> **Work request**
Take every line from the records below that includes the word "marker".

** Dataset records follows **

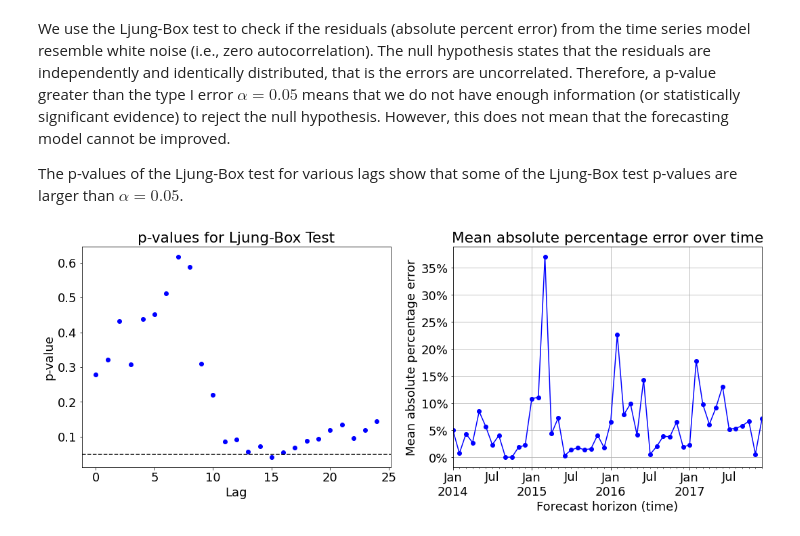
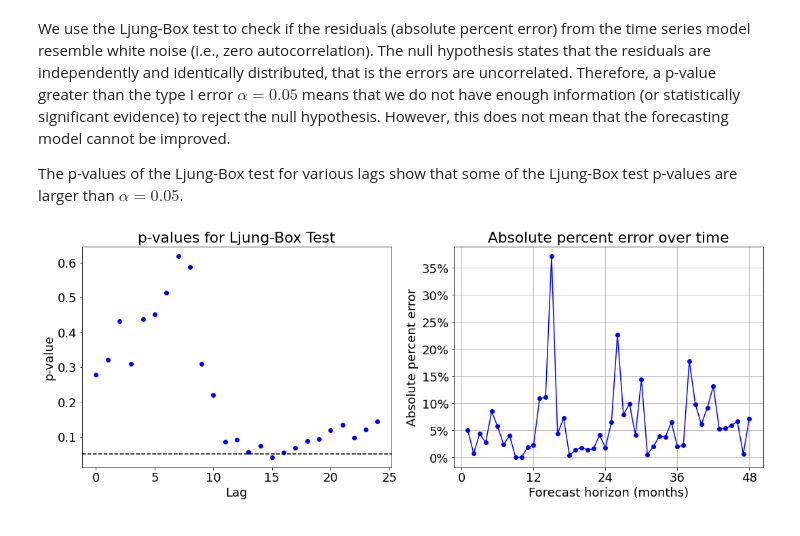
Before and after one commit to Owerre/Time-Series-Forecasting, a Jupyter notebook: fatality-forecast/notebooks/05-gpr.ipynb, the cells around one changed output. Drawn from its saved outputs; the diff is of its cells as text; code cells hidden in the pictures.

```diff
--- a/fatality-forecast/notebooks/05-gpr.ipynb
+++ b/fatality-forecast/notebooks/05-gpr.ipynb
@@ -130,7 +130,7 @@ The residuals plots displayed below show that the standardized residuals fall be
 plt.figure(figsize = (18,6))
 residual = y_test-results['yhat']
 rstandard = (residual-np.mean(residual))/np.std(residual)
-mape = np.abs(residual)*100/np.abs(y_test)
+ape = np.abs(residual)*100/np.abs(y_test)
 
 plt.subplot(121)
 rstandard.plot(color = 'b', marker = 'o')
@@ -158,22 +158,23 @@ of the Ljung-Box test p-values are larger than $\alpha = 0.05$.
 # %%
 plt.figure(figsize = (18,6))
 plt.subplot(121)
 plt.plot(acorr_ljungbox(residual, lags = 25)[1], 'o', color = 'b')
 plt.axhline(y=0.05,linestyle= '--', color = 'k')
 plt.ylabel('p-value')
 plt.xlabel('Lag')
 # plt.ylim([0,1])
 plt.title('p-values for Ljung-Box Test')
 
 plt.subplot(122)
-mape.plot(color = 'b', marker = 'o')
+plt.plot(range(1,len(ape)+1), ape, color = 'b', marker = 'o')
 plt.grid(True)
-plt.xlabel('Forecast horizon (time)')
-plt.ylabel('Mean absolute percentage error')
-plt.title('Mean absolute percentage error over time')
+plt.xlabel('Forecast horizon (months)')
+plt.ylabel('Absolute percent error')
+plt.title('Absolute percent error over time')
 label = ['0%', '5%', '10%', '15%', '20%', '25%', '30%', '35%']
+plt.xticks(np.arange(0,len(ape)+1,12))
 plt.yticks(np.arange(0,36,5),label)
 # plt.savefig('../images/figlb.png')
 plt.show()
 # %% [output]
-[figure, old version]
+[figure, new version]
```
Also changed, not shown: 3 other files.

** End of Dataset records **

> **Solved problem**
 rstandard.plot(color = 'b', marker = 'o')
-mape.plot(color = 'b', marker = 'o')
+plt.plot(range(1,len(ape)+1), ape, color = 'b', marker = 'o')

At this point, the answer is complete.